Has anyone successfully set up an SD card to have an Android install on it?

What I want to do: use my 32GB SD card to have vanilla Android on it so that I can dual boot my Nook HD between the Nook’s proprietary launcher and vanilla Android*. I do not actually want to root the Nook–I just want vanilla Android available to me so I can switch back and forth and see which I like better.

(The main reason I don’t want to root the Nook right now is that it’s still under warranty, and rooting it will violate that warranty.)

I’ve done a bunch of googling, but the various interesting links I’m finding, while interesting, seem like they’re geared towards actually rooting the device. I’m also seeing a bunch of references to just buying images of Android you can plunk onto an SD card. But while that does sound convenient, screw that, I’ve got the tech chops to do an install myself. I just need to know the proper steps.

Anybody done this?

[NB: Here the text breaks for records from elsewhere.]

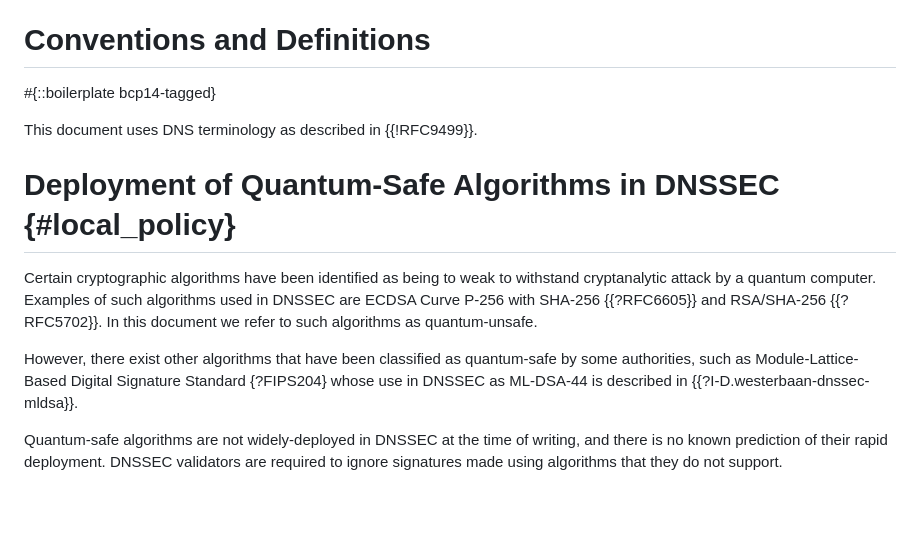
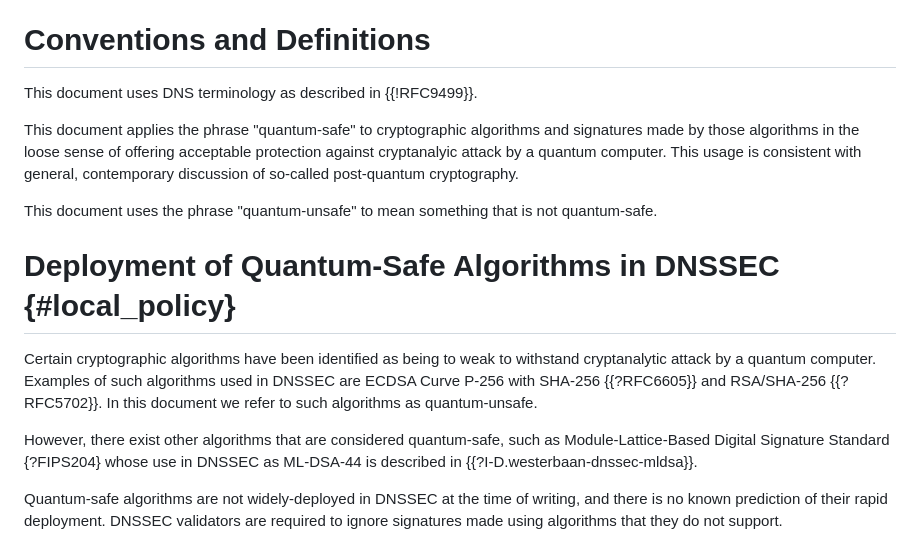
Before and after one commit to ableyjoe/draft-jabley-dnsop-local-signing-algorithm-policy, a Markdown page: draft-jabley-dnsop-local-signing-algorithm-policy.md, the part around the change. Drawn GitHub-style; blank space fills up the shorter version.

Commit message:
minor housework

```diff
--- a/draft-jabley-dnsop-local-signing-algorithm-policy.md
+++ b/draft-jabley-dnsop-local-signing-algorithm-policy.md
@@ -104,9 +104,16 @@ policy is in place.
 
 # Conventions and Definitions
 
-#{::boilerplate bcp14-tagged}
+This document uses DNS terminology as described in {{!RFC9499}}.
 
-This document uses DNS terminology as described in {{!RFC9499}}.
+This document applies the phrase "quantum-safe" to cryptographic
+algorithms and signatures made by those algorithms in the loose
+sense of offering acceptable protection against cryptanalyic attack
+by a quantum computer. This usage is consistent with general,
+contemporary discussion of so-called post-quantum cryptography.
+
+This document uses the phrase "quantum-unsafe" to mean something
+that is not quantum-safe.
 
 
 # Deployment of Quantum-Safe Algorithms in DNSSEC {#local_policy}
@@ -117,10 +124,10 @@ Examples of such algorithms used in DNSSEC are ECDSA Curve P-256
 with SHA-256 {{?RFC6605}} and RSA/SHA-256 {{?RFC5702}}. In this
 document we refer to such algorithms as quantum-unsafe.
 
-However, there exist other algorithms that have been classified as
-quantum-safe by some authorities, such as Module-Lattice-Based
-Digital Signature Standard {?FIPS204} whose use in DNSSEC as ML-DSA-44
-is described in {{?I-D.westerbaan-dnssec-mldsa}}.
+However, there exist other algorithms that are considered quantum-safe,
+such as Module-Lattice-Based Digital Signature Standard {?FIPS204}
+whose use in DNSSEC as ML-DSA-44 is described in
+{{?I-D.westerbaan-dnssec-mldsa}}.
 
 Quantum-safe algorithms are not widely-deployed in DNSSEC at the
 time of writing, and there is no known prediction of their rapid
```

If you have, can you point me at any notable links of interest on how to do it?

* For values of ‘vanilla Android’ meaning ‘I’m open to icecreamsandwich or kitkat or whatever works’. The Nook HD ships with what appears to be a B&N-hacked version of cyanogenmod’s hummingbird build, so I’m fine with looking at that, too.